Reproduce every line in the listing that contains the word "Star".

━━━━━━━━━━━━━━━━━━━━

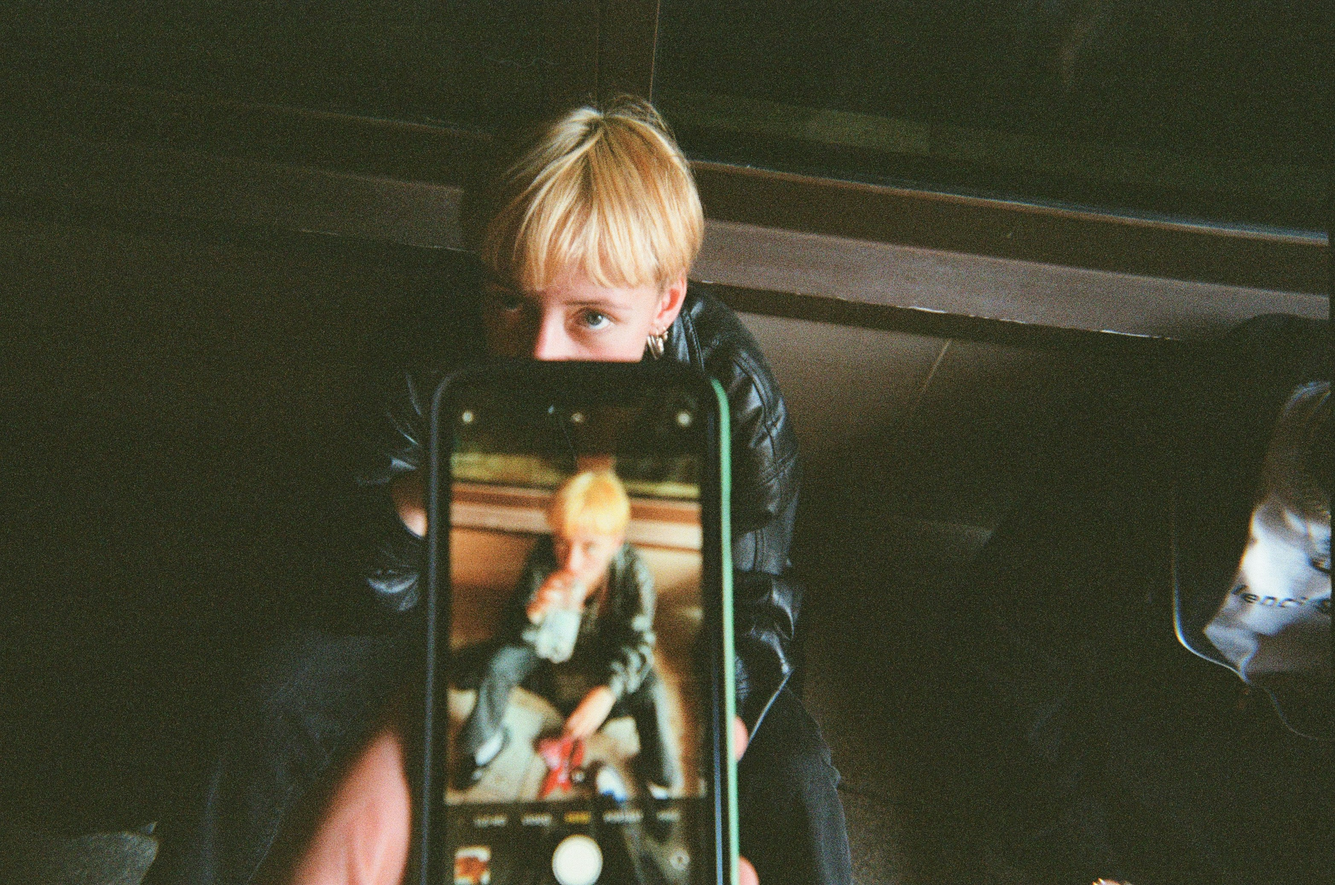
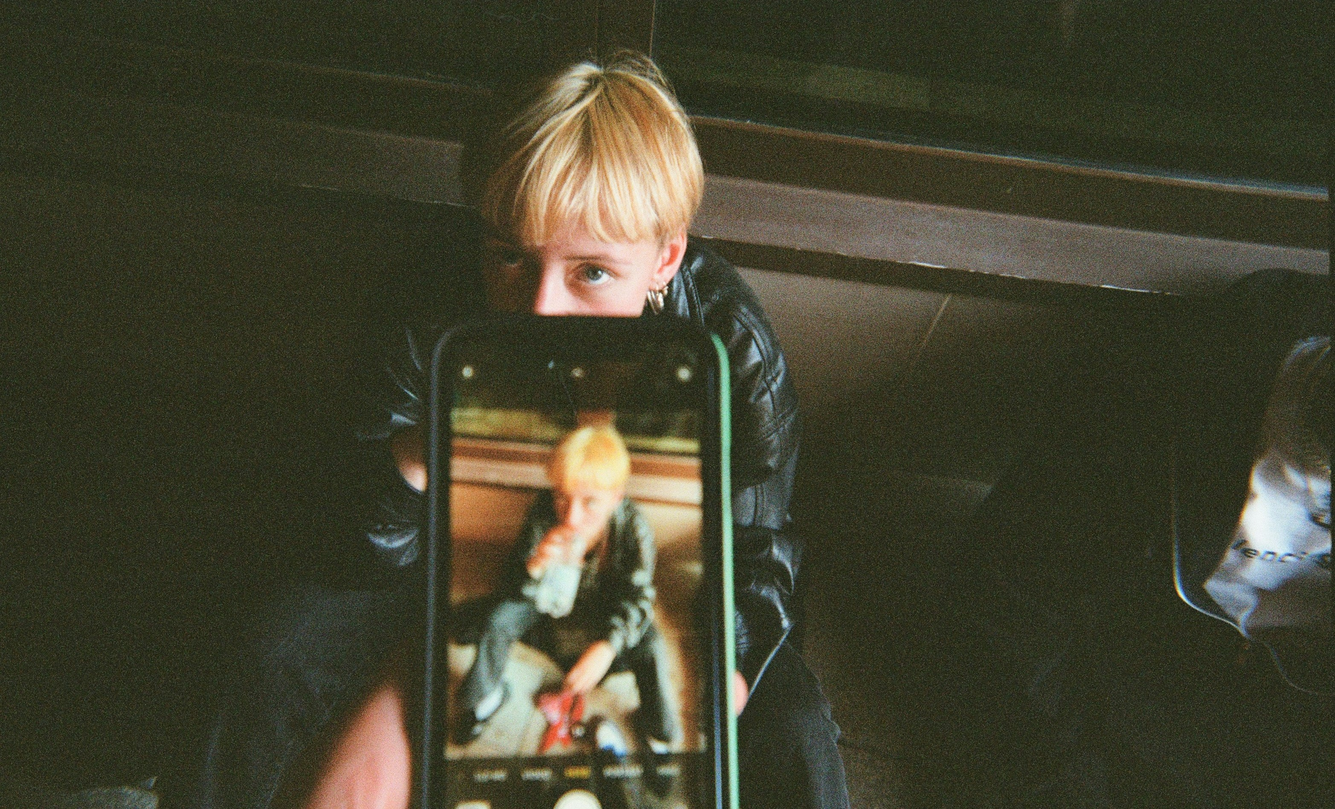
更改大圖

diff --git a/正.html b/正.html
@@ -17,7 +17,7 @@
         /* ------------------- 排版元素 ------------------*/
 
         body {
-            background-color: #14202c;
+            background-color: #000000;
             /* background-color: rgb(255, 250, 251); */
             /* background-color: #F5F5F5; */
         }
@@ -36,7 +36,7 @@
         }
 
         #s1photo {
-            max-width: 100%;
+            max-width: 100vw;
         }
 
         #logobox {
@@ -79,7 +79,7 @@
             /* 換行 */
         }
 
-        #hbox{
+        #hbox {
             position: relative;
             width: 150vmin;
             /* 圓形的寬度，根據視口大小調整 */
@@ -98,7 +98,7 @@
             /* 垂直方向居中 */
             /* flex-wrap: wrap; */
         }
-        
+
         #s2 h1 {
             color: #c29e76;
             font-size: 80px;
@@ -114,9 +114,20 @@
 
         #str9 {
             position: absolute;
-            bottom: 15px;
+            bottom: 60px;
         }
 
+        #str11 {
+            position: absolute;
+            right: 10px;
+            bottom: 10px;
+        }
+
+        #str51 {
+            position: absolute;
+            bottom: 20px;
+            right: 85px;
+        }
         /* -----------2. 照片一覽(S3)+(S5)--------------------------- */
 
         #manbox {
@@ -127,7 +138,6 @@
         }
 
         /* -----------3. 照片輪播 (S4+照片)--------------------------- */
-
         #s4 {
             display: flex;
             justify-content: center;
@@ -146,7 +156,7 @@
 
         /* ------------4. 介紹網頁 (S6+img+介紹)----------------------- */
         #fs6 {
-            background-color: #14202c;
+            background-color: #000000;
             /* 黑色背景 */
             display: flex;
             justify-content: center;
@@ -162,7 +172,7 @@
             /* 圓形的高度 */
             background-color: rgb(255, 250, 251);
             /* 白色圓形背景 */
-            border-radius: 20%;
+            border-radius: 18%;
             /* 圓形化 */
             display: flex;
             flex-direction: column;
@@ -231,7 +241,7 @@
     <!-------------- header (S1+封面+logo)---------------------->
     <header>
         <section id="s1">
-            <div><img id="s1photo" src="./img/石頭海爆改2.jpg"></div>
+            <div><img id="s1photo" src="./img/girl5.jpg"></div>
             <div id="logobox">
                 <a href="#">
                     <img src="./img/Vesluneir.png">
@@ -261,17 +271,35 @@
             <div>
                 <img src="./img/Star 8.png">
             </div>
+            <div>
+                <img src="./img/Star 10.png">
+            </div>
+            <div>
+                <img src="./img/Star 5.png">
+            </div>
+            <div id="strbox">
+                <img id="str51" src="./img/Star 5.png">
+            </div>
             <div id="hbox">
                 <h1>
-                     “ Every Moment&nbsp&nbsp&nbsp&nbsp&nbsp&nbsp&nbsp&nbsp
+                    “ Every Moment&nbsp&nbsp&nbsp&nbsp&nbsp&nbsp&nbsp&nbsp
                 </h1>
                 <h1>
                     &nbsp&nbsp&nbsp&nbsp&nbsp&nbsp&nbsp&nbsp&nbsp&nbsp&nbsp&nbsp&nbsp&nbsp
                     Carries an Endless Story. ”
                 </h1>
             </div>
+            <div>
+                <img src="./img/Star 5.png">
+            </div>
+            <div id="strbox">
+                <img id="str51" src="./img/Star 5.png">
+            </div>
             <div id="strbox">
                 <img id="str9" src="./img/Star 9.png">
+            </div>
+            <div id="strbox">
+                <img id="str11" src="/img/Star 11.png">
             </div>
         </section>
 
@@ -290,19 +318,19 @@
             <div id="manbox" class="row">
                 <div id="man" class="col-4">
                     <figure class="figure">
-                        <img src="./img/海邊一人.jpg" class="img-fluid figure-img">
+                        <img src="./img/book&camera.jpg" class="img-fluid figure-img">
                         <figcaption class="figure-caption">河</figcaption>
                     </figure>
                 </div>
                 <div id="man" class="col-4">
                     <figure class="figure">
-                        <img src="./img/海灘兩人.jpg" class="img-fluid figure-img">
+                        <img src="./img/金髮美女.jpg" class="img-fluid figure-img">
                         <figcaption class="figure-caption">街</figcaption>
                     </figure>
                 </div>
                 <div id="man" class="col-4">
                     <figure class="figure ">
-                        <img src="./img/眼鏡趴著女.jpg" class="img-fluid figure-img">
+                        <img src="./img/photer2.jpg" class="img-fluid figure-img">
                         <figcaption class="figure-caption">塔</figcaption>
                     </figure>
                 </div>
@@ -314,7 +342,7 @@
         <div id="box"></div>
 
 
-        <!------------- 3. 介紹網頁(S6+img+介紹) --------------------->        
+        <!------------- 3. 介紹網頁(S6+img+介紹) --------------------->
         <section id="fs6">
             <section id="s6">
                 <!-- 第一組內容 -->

━━━━━━━━━━━━━━━━━━━━

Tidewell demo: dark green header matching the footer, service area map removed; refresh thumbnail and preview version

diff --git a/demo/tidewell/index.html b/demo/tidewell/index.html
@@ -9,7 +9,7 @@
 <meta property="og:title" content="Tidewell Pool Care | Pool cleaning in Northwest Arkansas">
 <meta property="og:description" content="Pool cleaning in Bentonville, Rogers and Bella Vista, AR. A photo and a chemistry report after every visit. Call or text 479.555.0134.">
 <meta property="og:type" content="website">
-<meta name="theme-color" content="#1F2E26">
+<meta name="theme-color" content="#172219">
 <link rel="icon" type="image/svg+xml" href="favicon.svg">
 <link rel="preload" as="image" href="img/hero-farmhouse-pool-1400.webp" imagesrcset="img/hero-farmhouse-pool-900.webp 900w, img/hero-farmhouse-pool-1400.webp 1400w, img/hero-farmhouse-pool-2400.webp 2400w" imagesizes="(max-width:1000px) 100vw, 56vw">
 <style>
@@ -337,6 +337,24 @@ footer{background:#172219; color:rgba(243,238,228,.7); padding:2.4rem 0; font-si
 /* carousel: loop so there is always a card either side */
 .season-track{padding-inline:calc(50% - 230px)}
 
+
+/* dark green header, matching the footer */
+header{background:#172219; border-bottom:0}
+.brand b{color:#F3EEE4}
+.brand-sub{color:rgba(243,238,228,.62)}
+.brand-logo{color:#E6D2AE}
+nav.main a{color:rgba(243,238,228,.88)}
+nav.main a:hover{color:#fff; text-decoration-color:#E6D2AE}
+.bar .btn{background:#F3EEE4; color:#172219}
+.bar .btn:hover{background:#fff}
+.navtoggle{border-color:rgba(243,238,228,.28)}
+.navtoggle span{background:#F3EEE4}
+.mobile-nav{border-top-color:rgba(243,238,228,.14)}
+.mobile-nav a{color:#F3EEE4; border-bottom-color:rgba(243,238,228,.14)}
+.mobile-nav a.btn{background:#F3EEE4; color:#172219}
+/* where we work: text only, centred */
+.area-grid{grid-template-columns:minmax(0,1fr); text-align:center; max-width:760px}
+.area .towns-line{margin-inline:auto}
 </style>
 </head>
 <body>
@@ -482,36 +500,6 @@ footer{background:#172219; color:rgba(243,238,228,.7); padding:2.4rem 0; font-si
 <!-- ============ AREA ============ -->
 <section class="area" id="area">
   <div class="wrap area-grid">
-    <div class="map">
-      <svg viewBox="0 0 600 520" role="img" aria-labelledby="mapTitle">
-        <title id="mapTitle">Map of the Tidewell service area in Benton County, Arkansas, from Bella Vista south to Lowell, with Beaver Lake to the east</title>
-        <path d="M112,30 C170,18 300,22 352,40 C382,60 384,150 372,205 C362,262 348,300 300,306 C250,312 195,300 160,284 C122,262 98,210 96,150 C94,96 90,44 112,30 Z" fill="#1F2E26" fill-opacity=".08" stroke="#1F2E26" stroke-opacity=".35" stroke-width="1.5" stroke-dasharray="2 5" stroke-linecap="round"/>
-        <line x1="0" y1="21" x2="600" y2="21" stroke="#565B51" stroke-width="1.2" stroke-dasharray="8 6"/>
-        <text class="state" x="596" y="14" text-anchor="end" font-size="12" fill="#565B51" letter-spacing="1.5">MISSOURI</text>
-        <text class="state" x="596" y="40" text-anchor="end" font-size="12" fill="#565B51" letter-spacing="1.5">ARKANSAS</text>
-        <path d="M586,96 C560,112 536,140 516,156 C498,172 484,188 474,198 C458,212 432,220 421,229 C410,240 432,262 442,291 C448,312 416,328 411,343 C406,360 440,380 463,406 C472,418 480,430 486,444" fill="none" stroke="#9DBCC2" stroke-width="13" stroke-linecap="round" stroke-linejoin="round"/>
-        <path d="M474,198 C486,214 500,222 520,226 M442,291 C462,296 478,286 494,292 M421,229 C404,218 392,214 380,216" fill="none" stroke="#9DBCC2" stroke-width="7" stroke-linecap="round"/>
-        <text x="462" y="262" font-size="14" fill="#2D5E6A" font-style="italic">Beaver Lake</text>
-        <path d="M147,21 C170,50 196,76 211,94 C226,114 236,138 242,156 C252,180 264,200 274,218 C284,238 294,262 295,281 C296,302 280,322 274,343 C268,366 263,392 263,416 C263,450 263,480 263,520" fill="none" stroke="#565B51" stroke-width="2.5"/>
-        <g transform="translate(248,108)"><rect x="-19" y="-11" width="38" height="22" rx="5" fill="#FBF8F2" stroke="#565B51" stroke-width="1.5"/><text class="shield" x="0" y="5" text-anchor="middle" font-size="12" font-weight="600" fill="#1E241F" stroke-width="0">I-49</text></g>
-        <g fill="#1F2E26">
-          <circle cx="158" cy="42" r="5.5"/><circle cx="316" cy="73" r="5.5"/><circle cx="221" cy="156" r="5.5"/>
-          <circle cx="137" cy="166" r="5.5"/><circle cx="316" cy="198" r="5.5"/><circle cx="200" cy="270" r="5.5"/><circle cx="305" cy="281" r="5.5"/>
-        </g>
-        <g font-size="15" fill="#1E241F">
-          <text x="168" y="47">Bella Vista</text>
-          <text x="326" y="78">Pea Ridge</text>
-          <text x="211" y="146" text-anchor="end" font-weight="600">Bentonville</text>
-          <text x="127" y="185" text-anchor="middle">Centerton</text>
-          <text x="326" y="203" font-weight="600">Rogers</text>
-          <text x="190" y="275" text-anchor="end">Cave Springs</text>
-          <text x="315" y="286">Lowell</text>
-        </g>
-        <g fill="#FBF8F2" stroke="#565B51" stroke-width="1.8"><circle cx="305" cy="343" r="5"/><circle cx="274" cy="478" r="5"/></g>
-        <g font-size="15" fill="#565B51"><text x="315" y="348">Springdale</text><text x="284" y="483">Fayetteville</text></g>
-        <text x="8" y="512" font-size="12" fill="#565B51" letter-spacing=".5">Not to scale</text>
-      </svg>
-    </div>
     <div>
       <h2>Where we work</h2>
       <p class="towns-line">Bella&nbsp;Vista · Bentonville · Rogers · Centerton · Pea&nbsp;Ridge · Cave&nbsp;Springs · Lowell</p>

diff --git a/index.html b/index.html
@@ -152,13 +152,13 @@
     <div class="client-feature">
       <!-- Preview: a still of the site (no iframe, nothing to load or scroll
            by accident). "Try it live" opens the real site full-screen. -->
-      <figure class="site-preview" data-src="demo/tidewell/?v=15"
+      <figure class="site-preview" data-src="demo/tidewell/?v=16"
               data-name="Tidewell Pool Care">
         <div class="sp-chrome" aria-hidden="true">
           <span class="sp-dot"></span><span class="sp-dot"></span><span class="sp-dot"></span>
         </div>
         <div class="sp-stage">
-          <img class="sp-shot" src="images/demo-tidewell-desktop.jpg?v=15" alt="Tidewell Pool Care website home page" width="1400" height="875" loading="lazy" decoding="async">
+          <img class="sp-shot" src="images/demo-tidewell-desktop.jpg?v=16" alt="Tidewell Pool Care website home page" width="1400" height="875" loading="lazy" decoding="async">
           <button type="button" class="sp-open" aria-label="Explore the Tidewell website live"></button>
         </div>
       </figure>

━━━━━━━━━━━━━━━━━━━━

THE ANSWER
                 <img src="./img/Star 8.png">
+                <img src="./img/Star 10.png">
+                <img src="./img/Star 5.png">
+                <img id="str51" src="./img/Star 5.png">
+                <img src="./img/Star 5.png">
+                <img id="str51" src="./img/Star 5.png">
                 <img id="str9" src="./img/Star 9.png">
+                <img id="str11" src="/img/Star 11.png">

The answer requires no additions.